Installation of the Float is dead simple. Gone is the old alloy hardware that was simply a pain in the ass to remove or install. Today, the new materials can easily be removed by hand and now have less friction. That in itself is great news, as the DU bushings have a longer service life.
Once the shock is installed, you then just have to set sag. Always begin with what your frame manufacturer recommends. Getting to the air valve is pretty easy on the Float X, as it comes off the reservoir body at an angle away from the frame. As a result, adding air is a cinch.
Dialing in the shock was pretty easy as well. Starting off at the trail dial position and the number 2 position on the black trail tune knob, I then had to pull out an allen key to get to the rebound knob.

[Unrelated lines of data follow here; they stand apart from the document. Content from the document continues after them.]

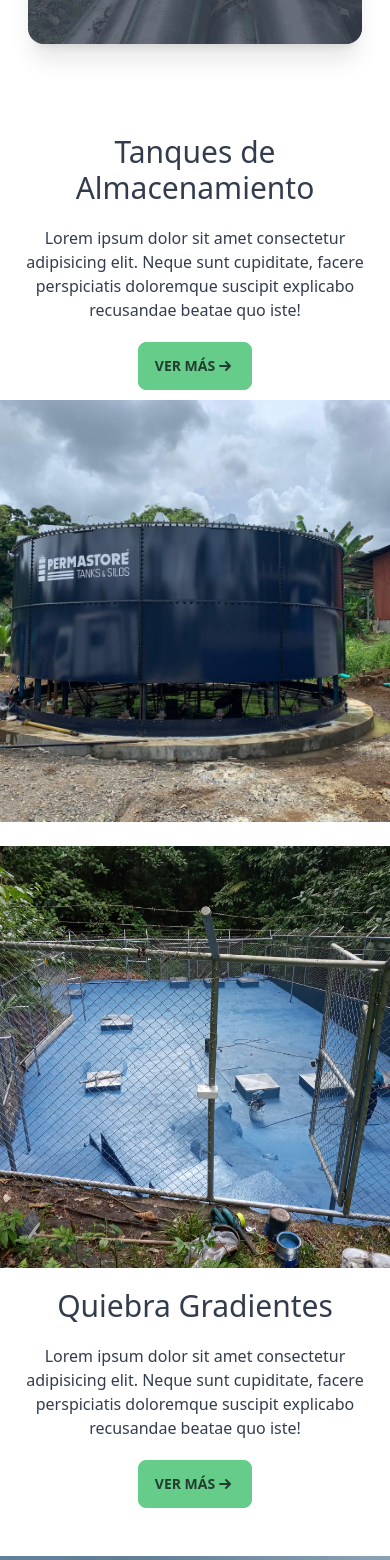
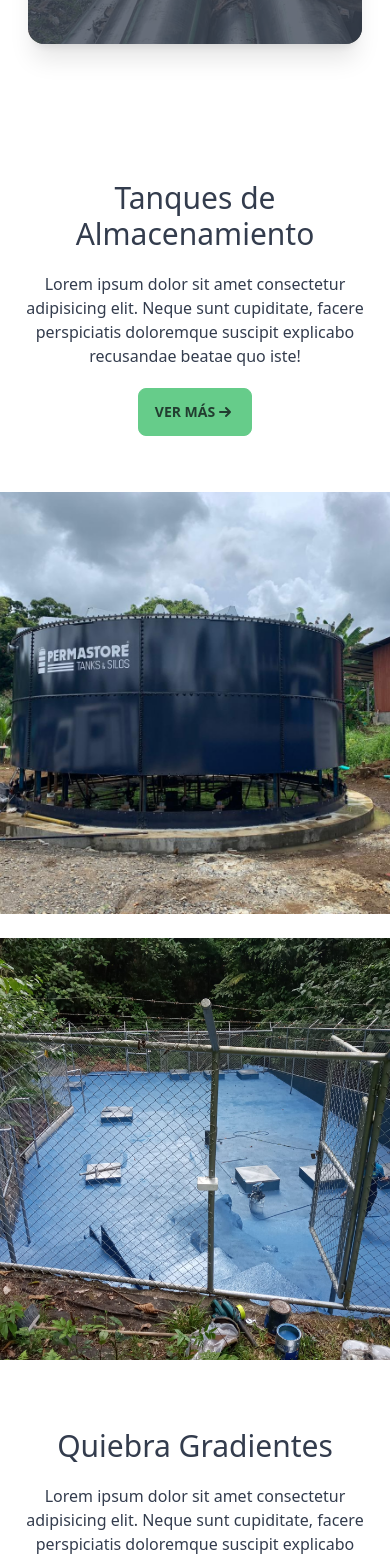
Before and after one commit to jurgen-alfaro/la-lucha, a React (Create React App) app in the folder frontend/: page / in a window 390 px wide. Shown: the part 2520-4080 px from the top of the page. Built offline with nearby package versions, Linux system fonts and the light colour scheme; no server answers.

Commit message:
margin added

```diff
--- a/frontend/src/pages/Home.jsx
+++ b/frontend/src/pages/Home.jsx
@@ -134,7 +134,7 @@ function Home() {
       </section>
       <section className='storage-tanks h-full'>
         <div className='storage-tanks-wrapper grid grid-cols-1 md:grid-cols-2'>
-          <div className='storage-tanks-info flex flex-col justify-center items-center mb-5 md:mb-0'>
+          <div className='storage-tanks-info flex flex-col justify-center items-center mb-28 md:mb-0'>
             <h2 className='xl:text-7xl lg:text-6xl md:text-5xl sm:text-6xl text-3xl text-center px-3 xl:px-5 break-words max-w-full'>
               Tanques de Almacenamiento
             </h2>
@@ -173,7 +173,7 @@ function Home() {
           <div className='quiebra-gradientes-image-container'>
             <img src={riverImg} alt='Quiebra gradientes' />
           </div>
-          <div className='quiebra-gradientes-info flex flex-col justify-center items-center'>
+          <div className='quiebra-gradientes-info flex flex-col justify-center items-center my-6 md:mb-0'>
             <h2 className='xl:text-7xl lg:text-6xl md:text-5xl sm:text-6xl text-3xl mt-5 text-center px-3 xl:px-5 break-words max-w-full'>
               Quiebra Gradientes
             </h2>
```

I wasn’t too pleased about that, as it was kind of buried. Once I got the rebound as close as possible while standing still (7 clicks), I then hit the trails.
Out on the Trail
Throughout my entire review, whether I was riding fast, flowy trails or steep, rocky terrain, the Float X rode very well. I did find myself mostly on the Trail setting, though: I found that, when riding tight, twisty trails, it was a bit hard to get to the switch. I did like the very positive feel to the switch: I knew right away when I changed modes.
I found the Climb mode a bit too stiff for my liking. At least, in my opinion, it could have been a bit more open on impacts on climbs. I found this happened on rollers when I just forgot to get to the switch to go to trail or descend mode.
In Descend mode, it worked best at higher speeds. During steep, fast runs, I was pretty comfortable with the descend settings. But again, I found that at slow speeds, I needed to switch back up to Trail mode. As mentioned before, I found that I used the Trail setting almost all the time. Sometimes tuning it to the terrain by going between the 2nd and 3rd trail position was where I found the sweet spot for my riding style.
Spending a few more dollars and getting the optional remote would make this a near-perfect rear shock. A remote adds about $100 or so to the cost of the rear shock, but in my opinion it would improve the ride.
MSRP without remote: $595.
A big thanks to the folks at Fox for sending down the Float X CTD for review.